BRIEF
Within the material below, how many lines carry the word "Login"? Only that number is wanted.
[[ EXCERPTED DATA, beginning ]]
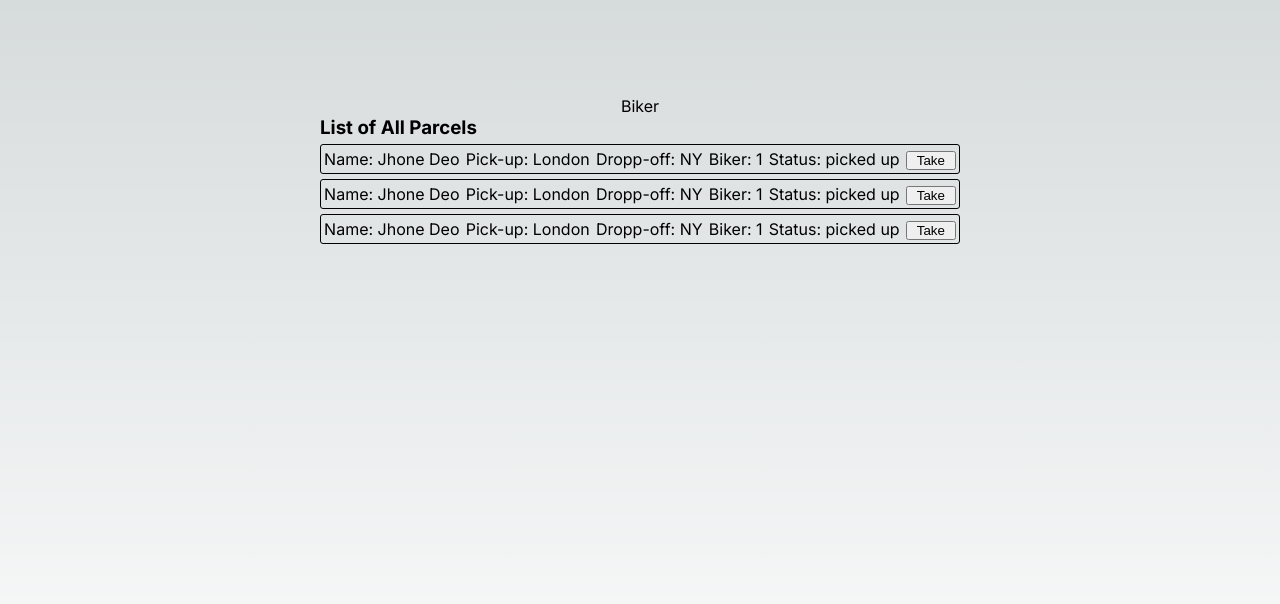
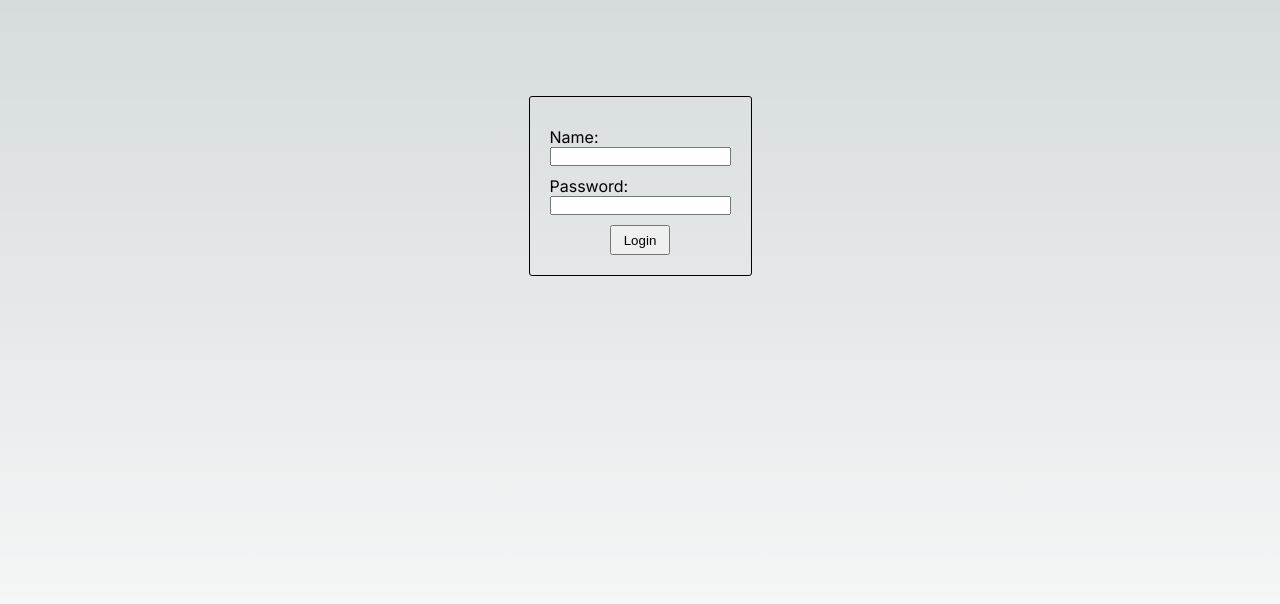
Before and after one commit to mohamedeliwa/delivery-service-client, a Next.js app: page / in a window 1280 px wide. Shown: the top 604 px of the page. Built offline with nearby package versions, Linux system fonts and the light colour scheme.

Commit message:
implementing the basic jwt authentication logic

```diff
--- a/src/components/Biker.tsx
+++ b/src/components/Biker.tsx
@@ -1,6 +1,11 @@
 import React from "react";
 import styles from "./Biker.module.css";
-const Biker: React.FC = () => {
+import { User } from "@/types/user.types";
+
+const Biker: React.FC<{ token: string; user: User | null }> = ({
+  token,
+  user,
+}) => {
   return (
     <div className={styles.container}>
       Biker
--- a/src/components/Login.module.css
+++ b/src/components/Login.module.css
@@ -2,7 +2,7 @@
   display: flex;
   flex-direction: column;
   justify-content: center;
-  align-items: start;
+  align-items: flex-start;
   border: 1px solid;
   padding: 20px;
   border-radius: 3px;
@@ -12,7 +12,7 @@
   flex-direction: column;
   width: 100%;
   justify-content: center;
-  align-items: start;
+  align-items: flex-start;
   margin-top: 10px;
 }
 .buttonContainer {
--- a/src/components/Login.tsx
+++ b/src/components/Login.tsx
@@ -1,8 +1,14 @@
 import axios from "axios";
 import styles from "./Login.module.css";
 import { FormEventHandler, useState } from "react";
+import { User } from "@/types/user.types";
 
-const Login: React.FC = () => {
+const Login: React.FC<{
+  token: string;
+  user: User | null;
+  setToken: (token: string) => void;
+  setUser: (user: User) => void;
+}> = ({ token, user, setToken, setUser }) => {
   const [name, setName] = useState<string>("");
   const [password, setPassword] = useState("");
 
@@ -16,9 +22,14 @@ const Login: React.FC = () => {
           password,
         }
       );
-      console.log({
-        response,
-      });
+      const token = response.data.access_token as string;
+
+      // TODO FETCH USER DATA
+      // const user = await  axios.
+
+
+      setToken(token);
+
     } catch (error) {
       if (axios.isAxiosError(error)) {
         console.log(error.response?.data.message);
--- a/src/components/Sender.module.css
+++ b/src/components/Sender.module.css
@@ -11,7 +11,7 @@
   display: flex;
   flex-direction: column;
   justify-content: center;
-  align-items: start;
+  align-items: flex-start;
   border: 1px solid;
   padding: 20px;
   border-radius: 3px;
@@ -21,7 +21,7 @@
   flex-direction: column;
   width: 100%;
   justify-content: center;
-  align-items: start;
+  align-items: flex-start;
   margin-top: 10px;
 }
 .buttonContainer {
--- a/src/components/Sender.tsx
+++ b/src/components/Sender.tsx
@@ -1,7 +1,11 @@
 import React from "react";
 import styles from "./Sender.module.css";
+import { User } from "@/types/user.types";
 
-const Sender: React.FC = () => {
+const Sender: React.FC<{ token: string; user: User | null }> = ({
+  token,
+  user,
+}) => {
   const onFinish = () => {};
   return (
     <div className={styles.container}>
--- a/src/pages/index.tsx
+++ b/src/pages/index.tsx
@@ -1,13 +1,19 @@
+import { useState } from "react";
 import Head from "next/head";
 import { Inter } from "next/font/google";
 import styles from "@/styles/Home.module.css";
 import Login from "@/components/Login";
 import Sender from "@/components/Sender";
 import Biker from "@/components/Biker";
+import { Role, User } from "@/types/user.types";
 
 const inter = Inter({ subsets: ["latin"] });
 
 export default function Home() {
+  const [token, setToken] = useState<string>("");
+  const [user, setUser] = useState<User | null>(null);
+  const [loading, setLoading] = useState<boolean>(false);
+
   return (
     <>
       <Head>
@@ -17,9 +23,18 @@ export default function Home() {
         <link rel="icon" href="/favicon.ico" />
       </Head>
       <main className={`${styles.main} ${inter.className}`}>
-        {/* <Login /> */}
-        {/* <Sender /> */}
-        <Biker />
+        {!token ? (
+          <Login
+            token={token}
+            user={user}
+            setToken={setToken}
+            setUser={setUser}
+          />
+        ) : user?.role === Role.SENDER ? (
+          <Sender token={token} user={user} />
+        ) : (
+          <Biker token={token} user={user} />
+        )}
       </main>
     </>
   );
--- /dev/null
+++ b/src/types/user.types.ts
@@ -0,0 +1,11 @@
+export enum Role {
+  SENDER = "SENDER",
+  BIKER = "BIKER",
+}
+
+export interface User {
+  id: number;
+  name: string;
+  password: string;
+  role: Role;
+}
```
[[ EXCERPTED DATA, end ]]
OUTPUT FOR THIS EXERCISE
11